Staci Gem Scheiwiller explores the path of transformation that defines the Qajar family photograph, tracings its roots to Qajar painting and to the earliest examples of photography in Qajar Iran (circa 1839). Republished here from the Trans Asia Photography Review (Volume 9, Issue 1), via CC-BY-NC-ND-4.0.
Syed Tajamul Imran responds to an opinion piece by SSP Sandeep Chaudhary entitled “TIME drew red X for Osama. But Western press humanised Riyaz Naikoo with pre-gun stories” (The Print). In a rather extensive opinion piece of his own, featured here in the Acquaintance section of Inverse Journal, Tajamul Imran provides an incisive critique of SSP Chaudhary’s “indictment as opinion piece” while covering major issues of relevance overlooked by its author. The young student activist and columnist then proceeds to narrate how his own late brother, Syed Ruban, became a militant commander after being tortured in illegal detention, tying his experience to that of many other youth who joined militancy after being subject to such unlawful treatment.

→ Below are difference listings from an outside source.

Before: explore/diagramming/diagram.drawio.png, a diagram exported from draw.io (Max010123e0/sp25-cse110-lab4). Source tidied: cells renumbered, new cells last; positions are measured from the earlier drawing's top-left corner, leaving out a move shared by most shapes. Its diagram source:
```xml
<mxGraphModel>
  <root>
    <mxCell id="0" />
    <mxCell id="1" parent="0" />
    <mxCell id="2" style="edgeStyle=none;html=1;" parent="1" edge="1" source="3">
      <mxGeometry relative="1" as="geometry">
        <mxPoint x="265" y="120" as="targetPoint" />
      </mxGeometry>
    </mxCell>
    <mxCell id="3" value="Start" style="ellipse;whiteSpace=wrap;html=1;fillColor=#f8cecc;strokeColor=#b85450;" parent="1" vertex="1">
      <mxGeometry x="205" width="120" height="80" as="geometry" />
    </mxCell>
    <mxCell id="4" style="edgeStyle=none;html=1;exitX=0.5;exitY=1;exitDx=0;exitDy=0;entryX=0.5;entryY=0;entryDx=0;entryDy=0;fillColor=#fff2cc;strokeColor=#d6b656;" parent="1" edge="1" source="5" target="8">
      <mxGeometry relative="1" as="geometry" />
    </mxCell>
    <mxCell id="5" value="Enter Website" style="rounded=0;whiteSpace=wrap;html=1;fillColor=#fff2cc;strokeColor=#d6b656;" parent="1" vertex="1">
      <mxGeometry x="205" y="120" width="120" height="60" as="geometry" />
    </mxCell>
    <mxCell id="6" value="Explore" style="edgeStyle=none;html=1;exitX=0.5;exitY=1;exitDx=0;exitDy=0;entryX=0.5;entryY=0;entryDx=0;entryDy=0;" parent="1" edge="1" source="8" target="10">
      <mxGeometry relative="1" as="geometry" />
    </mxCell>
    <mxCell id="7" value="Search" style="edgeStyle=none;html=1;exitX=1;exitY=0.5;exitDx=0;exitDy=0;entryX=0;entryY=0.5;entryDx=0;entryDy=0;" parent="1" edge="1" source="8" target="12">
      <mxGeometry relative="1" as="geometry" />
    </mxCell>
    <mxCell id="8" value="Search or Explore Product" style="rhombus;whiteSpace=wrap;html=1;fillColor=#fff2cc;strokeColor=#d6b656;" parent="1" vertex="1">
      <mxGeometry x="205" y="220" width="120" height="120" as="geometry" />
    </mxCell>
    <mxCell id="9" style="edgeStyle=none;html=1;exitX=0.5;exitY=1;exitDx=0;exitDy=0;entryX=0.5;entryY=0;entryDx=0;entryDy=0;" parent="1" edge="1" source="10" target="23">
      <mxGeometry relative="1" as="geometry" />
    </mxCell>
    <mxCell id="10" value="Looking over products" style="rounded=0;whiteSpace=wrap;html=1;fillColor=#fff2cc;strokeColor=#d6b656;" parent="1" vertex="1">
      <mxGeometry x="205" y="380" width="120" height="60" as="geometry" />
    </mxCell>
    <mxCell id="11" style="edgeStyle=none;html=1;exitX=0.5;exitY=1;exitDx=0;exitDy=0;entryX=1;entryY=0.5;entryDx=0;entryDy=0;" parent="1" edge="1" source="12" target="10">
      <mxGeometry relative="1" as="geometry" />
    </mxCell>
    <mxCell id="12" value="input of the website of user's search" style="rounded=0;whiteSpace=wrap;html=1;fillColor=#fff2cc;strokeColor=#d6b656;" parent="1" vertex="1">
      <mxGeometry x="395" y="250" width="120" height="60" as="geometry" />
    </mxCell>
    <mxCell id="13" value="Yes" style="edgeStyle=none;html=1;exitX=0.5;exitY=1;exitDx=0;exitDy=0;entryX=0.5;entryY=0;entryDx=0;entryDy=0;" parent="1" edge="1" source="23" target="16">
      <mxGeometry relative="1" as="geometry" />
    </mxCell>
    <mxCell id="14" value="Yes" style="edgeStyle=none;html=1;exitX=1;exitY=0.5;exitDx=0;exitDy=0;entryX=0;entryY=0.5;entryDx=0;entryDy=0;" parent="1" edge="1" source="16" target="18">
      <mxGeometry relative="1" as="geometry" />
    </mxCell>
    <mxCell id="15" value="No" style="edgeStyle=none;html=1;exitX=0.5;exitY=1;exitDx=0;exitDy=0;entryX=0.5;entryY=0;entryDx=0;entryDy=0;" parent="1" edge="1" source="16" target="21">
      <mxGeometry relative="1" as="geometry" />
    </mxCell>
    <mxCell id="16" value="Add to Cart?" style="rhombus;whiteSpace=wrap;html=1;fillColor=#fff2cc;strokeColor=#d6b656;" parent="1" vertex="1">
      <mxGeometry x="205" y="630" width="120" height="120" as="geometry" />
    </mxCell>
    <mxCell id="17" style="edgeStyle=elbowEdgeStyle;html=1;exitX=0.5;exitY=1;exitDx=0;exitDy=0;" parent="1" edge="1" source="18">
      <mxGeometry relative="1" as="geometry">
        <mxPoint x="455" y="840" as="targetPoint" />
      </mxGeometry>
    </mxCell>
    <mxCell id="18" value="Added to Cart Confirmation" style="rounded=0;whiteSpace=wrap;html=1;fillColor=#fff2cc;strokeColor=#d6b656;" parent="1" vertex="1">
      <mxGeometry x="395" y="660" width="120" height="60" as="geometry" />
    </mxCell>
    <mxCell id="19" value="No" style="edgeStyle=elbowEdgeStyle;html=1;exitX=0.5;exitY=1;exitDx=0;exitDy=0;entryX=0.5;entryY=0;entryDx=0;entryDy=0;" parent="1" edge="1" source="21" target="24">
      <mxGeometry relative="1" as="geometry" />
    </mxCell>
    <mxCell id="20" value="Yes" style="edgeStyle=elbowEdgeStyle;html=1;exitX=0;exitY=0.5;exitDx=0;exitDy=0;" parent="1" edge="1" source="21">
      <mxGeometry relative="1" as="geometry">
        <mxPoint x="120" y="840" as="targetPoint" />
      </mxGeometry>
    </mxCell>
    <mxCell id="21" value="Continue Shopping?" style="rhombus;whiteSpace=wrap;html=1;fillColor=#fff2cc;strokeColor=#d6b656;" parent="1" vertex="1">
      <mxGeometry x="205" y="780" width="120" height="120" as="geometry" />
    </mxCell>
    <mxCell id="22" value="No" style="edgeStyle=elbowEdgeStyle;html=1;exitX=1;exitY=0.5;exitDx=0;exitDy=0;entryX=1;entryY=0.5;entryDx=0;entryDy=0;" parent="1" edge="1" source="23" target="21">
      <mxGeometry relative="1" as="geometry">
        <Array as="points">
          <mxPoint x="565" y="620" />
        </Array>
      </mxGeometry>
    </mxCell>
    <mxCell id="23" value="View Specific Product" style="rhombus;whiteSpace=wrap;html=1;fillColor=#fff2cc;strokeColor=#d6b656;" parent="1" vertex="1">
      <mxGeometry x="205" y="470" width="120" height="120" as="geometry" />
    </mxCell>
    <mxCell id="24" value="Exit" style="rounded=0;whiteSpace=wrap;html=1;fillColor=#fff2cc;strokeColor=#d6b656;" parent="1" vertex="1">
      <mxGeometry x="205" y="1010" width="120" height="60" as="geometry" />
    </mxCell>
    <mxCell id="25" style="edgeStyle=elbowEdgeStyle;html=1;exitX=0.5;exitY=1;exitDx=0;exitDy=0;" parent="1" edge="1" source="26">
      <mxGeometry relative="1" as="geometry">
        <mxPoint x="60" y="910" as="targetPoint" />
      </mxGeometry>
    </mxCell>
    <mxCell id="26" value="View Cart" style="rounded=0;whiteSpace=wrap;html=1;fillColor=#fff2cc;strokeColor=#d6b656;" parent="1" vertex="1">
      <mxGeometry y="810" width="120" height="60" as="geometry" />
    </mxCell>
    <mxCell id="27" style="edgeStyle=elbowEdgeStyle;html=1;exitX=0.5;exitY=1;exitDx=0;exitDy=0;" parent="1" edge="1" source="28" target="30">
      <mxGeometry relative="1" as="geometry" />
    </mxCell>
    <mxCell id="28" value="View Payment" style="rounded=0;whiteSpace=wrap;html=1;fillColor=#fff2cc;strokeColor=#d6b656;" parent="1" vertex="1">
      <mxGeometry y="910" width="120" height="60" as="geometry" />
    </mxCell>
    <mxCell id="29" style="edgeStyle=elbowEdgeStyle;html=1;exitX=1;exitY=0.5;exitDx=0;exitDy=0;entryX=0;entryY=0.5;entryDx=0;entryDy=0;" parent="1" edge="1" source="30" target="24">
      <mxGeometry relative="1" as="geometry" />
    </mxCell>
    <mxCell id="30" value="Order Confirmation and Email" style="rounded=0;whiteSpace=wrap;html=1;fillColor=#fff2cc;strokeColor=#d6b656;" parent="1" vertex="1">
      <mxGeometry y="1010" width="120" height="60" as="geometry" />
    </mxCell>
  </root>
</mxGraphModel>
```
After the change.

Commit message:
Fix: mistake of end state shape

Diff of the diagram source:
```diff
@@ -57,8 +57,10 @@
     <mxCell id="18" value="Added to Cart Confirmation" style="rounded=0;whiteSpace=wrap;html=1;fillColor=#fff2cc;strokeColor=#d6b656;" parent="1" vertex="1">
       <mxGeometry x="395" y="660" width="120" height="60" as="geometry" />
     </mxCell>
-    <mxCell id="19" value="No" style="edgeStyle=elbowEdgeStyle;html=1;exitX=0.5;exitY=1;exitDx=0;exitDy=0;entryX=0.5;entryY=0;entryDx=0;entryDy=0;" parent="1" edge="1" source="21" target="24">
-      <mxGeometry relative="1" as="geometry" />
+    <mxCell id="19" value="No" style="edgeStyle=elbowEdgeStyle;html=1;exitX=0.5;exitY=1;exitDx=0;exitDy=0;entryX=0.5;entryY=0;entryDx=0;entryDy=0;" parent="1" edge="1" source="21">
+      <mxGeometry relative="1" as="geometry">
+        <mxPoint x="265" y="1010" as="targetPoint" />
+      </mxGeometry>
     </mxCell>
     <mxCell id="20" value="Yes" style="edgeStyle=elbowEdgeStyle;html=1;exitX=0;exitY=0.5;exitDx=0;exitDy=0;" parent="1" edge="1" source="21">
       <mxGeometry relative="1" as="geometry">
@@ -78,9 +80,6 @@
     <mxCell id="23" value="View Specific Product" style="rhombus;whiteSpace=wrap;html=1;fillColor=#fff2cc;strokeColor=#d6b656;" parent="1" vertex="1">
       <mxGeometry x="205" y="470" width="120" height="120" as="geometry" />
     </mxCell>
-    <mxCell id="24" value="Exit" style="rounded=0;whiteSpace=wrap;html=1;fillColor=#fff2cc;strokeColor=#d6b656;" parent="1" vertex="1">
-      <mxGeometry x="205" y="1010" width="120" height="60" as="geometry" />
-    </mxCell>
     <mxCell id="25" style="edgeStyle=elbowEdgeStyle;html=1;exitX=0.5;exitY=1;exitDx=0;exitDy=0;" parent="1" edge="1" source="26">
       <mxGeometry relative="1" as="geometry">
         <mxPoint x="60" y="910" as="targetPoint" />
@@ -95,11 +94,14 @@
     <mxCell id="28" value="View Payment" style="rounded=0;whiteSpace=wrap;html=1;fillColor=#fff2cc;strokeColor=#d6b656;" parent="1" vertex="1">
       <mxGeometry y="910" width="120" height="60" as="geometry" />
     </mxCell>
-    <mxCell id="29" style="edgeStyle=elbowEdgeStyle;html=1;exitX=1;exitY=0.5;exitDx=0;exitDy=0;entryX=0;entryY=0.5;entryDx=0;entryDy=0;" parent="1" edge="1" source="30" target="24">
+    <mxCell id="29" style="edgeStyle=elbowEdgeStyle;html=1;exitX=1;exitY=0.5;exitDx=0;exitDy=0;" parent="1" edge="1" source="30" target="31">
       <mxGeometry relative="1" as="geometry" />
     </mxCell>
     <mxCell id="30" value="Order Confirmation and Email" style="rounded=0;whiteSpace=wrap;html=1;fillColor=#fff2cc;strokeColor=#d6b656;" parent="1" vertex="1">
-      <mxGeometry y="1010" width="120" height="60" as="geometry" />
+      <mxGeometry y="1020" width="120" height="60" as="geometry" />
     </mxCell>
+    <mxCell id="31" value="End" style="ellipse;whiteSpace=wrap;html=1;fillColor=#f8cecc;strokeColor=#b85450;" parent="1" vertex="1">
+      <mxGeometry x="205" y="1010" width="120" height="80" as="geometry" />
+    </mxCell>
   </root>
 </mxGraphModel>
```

Book (Full Text): Pedagogics of Liberation: A Latin American Philosophy of Education — by Enrique Dussel
Enrique Dussel is considered one of the founding philosophers of liberation in the Latin American tradition, an influential arm of what is now called decoloniality. While he is astoundingly prolific, relatively few of his works can be found in English translation — and none of these focus specifically on education. Founding members of the Latin American Philosophy of Education Society David I. Backer and Cecilia Diego bring to us Dussel’s “The Pedagogics of Liberation: A Latin American Philosophy of Education”, the first English translation of Dussel’s thinking on education, and also the first translation of any part of his landmark multi-volume work
“Towards an Ethics of Latin American Liberation.”
The goal of this paper is to present a decolonising research methodology. The first section of this paper problematises western knowledge production, using Aníbal Quijano’s colonial matrix of power. The second section theorises how an epistemological pluralism that is critical, decolonising and performative could address western knowledge production and the colonial matrix of power. The third section discusses how this methodology has been applied to Butoh to develop Critical Butoh. The final section presents He rawe tona kakahu/ She wore a becoming dress, a Butoh performance exploring the intersection of gender and colonisation, as a practical application of this methodology.